An Open Letter Of Apology To ‘Halloween III: Season Of The Witch’
By Dr. Zaius
Wednesday, October 29th, 2014 at 12:00 pm
I am sorry. I was wrong about you and I apologize. I was young and stupid and I ask for your eternal forgiveness.
This is my confession as a 32-year old man who for years was part of an angry hateful mob towards 1982’s Halloween III: Season Of The Witch. In my DVD collection, I own every Halloween film except for part three. Like many other horror fans, I whined and complained due to the lack of Michael Myers. Friends and I rejoiced to watch Halloween 4-7, reveling as our pale-faced slasher hero killed dozens of youngsters.
But the years have mellowed me. Thus my confession: Halloween III: Season of the Witch is the best Halloween movie since John Carpenter‘s 1978 original classic. Yeah, I said it! Now I submit to the internet the evidence”¦
1) The film was made by the Halloween family. Produced by Carpenter and Debra Hill, directed by Halloween editor and Michael Myers portrayer Tommy Lee Wallace, and starring Carpenter go-to-guy and horror veteran Tom Atkins, the film even throws Michael in as the original is shown on television two different times.
2) As some still don’t know and continue to argue, Michael Myers was supposed to have died during the climatic explosion that ends Halloween II. This film was supposed to be the beginning of an anthology of individual and totally separate Halloween-themed films that would be released year after year. Unfortunately the venomous feedback received from fans after the lack of Myers cancelled that idea, and six years later against Carpenter’s better judgment, Myers was brought back.
3) The music in SOTW is simply great and perfect for the theme of the film. Carpenter again scored the film and the incorporation of the Silver Shamrock commercial theme recurring throughout became so frightfully foreshadowing of things to come.
4) Whereas there’s no Michael Myers, the film offers a deliciously evil villain in Dan O’Herily as Conal Cochran, an old toy manufacturer who unbeknownst to most is trying to unlock the ancient pagan spirits of Halloween by stealing and using the magic of Stonehenge to destroy the world’s children. His plan is to use simple yet effective Halloween masks to trigger the ruin’s power and unleash Pagan justice. This is shown in one of the most terrifying scenes in movie history (and one of the only to show an innocent child get murdered) as Bud Kupfer’s mask is triggered via the Silver Shamrock commercial and his head is turned to a snake and insect filled mush that then kills his parents.

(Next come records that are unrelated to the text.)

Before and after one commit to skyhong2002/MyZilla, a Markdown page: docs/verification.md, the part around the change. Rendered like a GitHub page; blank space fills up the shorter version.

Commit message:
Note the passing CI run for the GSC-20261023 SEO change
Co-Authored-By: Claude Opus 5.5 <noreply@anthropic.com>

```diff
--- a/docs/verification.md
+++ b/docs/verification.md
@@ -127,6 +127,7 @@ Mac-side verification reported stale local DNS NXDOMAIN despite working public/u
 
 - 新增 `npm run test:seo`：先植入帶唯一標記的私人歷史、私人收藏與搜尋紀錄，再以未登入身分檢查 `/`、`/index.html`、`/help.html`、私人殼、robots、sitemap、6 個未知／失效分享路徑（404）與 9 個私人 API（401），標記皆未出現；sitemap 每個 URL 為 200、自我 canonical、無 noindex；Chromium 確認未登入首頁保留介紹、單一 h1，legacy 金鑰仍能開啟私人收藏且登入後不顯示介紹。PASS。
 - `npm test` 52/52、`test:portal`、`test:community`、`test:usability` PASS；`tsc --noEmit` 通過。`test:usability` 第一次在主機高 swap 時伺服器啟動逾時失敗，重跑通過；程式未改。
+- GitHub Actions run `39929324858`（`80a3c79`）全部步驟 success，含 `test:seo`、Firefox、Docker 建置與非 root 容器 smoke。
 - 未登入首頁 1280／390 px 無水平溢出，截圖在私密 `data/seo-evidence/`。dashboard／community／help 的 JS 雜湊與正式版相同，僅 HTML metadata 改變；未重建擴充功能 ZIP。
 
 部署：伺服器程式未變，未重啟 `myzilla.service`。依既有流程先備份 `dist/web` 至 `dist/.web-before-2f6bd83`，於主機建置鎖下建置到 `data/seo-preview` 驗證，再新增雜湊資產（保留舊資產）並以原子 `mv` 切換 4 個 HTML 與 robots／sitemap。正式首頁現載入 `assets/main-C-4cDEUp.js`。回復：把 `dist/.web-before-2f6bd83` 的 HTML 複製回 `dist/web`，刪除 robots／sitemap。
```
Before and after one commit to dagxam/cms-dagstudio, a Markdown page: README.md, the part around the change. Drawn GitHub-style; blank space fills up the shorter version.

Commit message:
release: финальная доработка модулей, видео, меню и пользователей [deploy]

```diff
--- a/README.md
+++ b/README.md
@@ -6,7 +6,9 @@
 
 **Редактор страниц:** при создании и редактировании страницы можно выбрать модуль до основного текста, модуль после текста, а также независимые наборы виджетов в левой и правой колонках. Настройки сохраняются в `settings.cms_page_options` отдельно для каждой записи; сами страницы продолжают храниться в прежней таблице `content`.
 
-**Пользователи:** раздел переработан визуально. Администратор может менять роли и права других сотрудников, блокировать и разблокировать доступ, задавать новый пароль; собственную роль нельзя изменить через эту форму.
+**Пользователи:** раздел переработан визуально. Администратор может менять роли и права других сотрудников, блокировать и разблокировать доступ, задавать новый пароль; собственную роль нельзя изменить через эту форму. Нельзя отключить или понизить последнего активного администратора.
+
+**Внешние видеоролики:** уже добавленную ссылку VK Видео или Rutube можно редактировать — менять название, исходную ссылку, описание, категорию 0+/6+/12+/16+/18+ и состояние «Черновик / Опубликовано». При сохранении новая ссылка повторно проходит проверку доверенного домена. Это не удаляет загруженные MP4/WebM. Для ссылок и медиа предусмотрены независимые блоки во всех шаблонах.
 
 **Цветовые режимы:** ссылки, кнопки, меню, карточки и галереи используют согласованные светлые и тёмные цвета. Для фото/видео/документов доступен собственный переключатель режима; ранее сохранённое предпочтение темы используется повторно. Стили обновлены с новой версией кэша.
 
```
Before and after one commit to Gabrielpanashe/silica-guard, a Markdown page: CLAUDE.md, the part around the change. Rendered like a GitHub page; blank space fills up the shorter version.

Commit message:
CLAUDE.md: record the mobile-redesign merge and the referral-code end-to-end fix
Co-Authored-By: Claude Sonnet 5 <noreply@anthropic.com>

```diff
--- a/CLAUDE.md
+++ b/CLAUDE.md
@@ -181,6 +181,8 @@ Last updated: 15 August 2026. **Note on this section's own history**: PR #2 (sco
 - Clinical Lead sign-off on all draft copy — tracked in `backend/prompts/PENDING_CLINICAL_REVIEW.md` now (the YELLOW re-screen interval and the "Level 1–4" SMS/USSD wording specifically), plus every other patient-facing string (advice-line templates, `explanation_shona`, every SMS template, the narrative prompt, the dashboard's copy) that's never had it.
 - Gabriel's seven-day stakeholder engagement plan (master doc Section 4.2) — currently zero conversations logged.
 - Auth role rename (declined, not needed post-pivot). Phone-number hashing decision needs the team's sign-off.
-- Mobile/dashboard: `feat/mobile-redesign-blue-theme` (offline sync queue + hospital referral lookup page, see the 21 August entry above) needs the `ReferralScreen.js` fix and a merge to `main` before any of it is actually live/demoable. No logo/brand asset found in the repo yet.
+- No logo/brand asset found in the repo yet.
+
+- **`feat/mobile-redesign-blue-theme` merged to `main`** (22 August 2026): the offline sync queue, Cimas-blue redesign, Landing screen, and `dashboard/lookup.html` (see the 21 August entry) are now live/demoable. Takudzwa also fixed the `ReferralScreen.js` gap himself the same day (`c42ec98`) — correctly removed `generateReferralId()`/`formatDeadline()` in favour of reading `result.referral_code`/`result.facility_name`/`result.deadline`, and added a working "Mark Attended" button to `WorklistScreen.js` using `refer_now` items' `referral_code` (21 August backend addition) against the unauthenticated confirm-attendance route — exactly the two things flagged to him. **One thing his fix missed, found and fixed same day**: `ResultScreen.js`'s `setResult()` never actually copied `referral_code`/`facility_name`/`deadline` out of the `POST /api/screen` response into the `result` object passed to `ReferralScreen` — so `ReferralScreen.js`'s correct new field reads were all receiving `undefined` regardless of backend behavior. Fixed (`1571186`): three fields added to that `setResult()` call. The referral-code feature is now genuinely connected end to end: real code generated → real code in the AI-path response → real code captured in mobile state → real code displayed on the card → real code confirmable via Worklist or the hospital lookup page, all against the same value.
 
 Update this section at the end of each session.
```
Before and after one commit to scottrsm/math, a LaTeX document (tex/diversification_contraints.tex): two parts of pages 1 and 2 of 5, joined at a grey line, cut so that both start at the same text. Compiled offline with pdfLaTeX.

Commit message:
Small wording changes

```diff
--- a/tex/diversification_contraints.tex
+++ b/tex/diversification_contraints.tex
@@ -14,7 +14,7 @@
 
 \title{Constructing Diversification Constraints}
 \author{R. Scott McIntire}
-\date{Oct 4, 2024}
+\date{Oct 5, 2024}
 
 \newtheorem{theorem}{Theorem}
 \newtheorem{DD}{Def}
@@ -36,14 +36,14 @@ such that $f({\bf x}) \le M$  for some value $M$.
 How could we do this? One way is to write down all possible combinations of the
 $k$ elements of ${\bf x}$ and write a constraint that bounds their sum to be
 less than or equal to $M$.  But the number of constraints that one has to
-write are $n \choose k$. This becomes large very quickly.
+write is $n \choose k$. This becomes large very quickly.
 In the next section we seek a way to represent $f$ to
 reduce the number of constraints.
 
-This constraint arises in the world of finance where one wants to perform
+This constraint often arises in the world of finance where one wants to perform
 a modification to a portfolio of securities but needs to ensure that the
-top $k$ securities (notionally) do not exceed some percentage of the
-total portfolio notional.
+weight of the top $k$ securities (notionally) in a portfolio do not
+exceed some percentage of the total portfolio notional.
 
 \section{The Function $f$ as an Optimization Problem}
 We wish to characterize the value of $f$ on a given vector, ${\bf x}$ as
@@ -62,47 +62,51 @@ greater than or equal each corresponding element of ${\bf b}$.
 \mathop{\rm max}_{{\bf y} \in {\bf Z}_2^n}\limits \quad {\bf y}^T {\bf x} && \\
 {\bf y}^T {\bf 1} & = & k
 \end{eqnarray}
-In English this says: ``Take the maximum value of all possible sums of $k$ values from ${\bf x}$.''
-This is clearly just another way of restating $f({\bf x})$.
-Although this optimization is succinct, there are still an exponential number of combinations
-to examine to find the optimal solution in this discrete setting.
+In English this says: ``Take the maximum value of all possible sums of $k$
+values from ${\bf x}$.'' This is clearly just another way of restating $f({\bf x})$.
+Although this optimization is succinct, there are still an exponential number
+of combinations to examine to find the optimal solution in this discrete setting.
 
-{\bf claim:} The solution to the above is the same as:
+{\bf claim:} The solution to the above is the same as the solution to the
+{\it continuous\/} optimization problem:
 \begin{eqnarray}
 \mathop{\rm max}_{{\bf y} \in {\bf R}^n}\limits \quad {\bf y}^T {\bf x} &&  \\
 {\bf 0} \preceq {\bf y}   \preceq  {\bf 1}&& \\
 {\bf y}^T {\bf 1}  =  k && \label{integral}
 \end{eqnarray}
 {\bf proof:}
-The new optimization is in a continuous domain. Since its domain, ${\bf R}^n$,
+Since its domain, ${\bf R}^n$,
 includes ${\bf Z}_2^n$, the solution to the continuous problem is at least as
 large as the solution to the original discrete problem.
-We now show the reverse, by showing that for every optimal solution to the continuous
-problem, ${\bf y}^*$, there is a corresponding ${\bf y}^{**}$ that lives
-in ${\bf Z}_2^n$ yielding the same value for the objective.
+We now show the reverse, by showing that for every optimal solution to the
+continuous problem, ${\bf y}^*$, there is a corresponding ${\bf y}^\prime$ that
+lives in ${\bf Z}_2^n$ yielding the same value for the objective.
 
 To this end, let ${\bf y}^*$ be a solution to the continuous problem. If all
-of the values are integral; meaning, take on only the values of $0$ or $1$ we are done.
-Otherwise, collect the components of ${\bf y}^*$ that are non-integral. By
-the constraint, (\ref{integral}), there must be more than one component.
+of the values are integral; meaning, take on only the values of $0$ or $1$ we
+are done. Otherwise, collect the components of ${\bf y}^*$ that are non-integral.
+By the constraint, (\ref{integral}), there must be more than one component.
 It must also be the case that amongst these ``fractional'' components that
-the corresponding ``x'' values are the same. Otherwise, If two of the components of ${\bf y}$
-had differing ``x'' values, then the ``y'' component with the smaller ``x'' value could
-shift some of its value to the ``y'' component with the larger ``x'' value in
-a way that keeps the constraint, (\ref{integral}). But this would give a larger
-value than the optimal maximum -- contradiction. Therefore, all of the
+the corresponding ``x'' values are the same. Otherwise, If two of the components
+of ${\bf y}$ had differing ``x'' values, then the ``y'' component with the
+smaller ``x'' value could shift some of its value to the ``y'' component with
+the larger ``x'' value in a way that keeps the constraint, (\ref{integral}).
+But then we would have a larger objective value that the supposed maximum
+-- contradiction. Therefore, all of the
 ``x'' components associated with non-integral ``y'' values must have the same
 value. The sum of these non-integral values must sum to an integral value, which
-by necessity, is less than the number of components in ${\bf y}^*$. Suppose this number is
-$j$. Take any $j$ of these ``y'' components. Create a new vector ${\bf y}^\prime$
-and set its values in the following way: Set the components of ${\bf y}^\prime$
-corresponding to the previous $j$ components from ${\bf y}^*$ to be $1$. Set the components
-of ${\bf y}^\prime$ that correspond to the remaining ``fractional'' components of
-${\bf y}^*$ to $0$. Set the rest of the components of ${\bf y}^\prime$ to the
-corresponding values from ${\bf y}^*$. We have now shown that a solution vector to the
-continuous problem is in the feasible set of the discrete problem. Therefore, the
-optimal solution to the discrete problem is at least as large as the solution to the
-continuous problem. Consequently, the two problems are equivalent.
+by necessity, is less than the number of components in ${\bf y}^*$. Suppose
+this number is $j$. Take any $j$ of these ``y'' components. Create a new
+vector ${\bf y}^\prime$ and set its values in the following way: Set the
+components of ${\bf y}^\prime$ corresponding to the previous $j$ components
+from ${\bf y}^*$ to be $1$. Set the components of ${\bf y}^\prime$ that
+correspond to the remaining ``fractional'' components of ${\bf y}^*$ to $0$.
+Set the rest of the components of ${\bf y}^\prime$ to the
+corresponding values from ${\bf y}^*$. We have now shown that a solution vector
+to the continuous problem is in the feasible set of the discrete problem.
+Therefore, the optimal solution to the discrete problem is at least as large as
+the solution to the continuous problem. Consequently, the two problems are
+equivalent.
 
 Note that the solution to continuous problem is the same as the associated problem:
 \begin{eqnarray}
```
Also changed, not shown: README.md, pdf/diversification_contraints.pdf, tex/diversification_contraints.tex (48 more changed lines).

5) The message of the film is obviously very anti-corporate and anti-consumerism/commercialism. The evil plan is based around marketing to children and brainwashing them to the TV when the time is right. Again, this is why the Silver Shamrock song works so wonderfully.
6) It continues the sequel-tradition of upping the violence and nudity. Violent robot murders, faces exploding, the previously mentioned snake-filled child death, and a nice little hotel romp between Atkins and the adorable Stacy Nelkin.
In summation, Halloween III: Season of the Witch is both an excellent standalone horror film, and a worthy addition to the Halloween series. It even winks at the hardcore series fans (Dr. Castle is named for Nick Castle, who portrayed The Shape in the original, and Dick Warlock, Myers in part two, is a killer robot).
Over the years the Myers sequels have lost their appeal and can easily be viewed as shameless cash-grabs. Carpenter left the series over a script dispute before part four came out. Part five has what many consider the worst ending in the series. And part six was an unfinished mess, which saw series star Donald Pleasance die before completion.
Each film upped the violence and destroyed the legacy of the original and character of Michael Myers a little bit more. The biggest abomination was 2002’s Halloween: Resurrection, a film which is notorious for both killing off Jamie Lee Curtis and having rapper Busta Rhymes dispose of Michael. Halloween III received a mere 4.4/10 on IMDB and a 33% on Rotten Tomatoes. It is well deserving of a second viewing and second opinion. It is the best movie with “Halloween” in its title since 1978. And if you realllllly can’t get over the lack of Michael Myers, then pretend the Halloween III part isn’t there. Oh yeah, and grow up!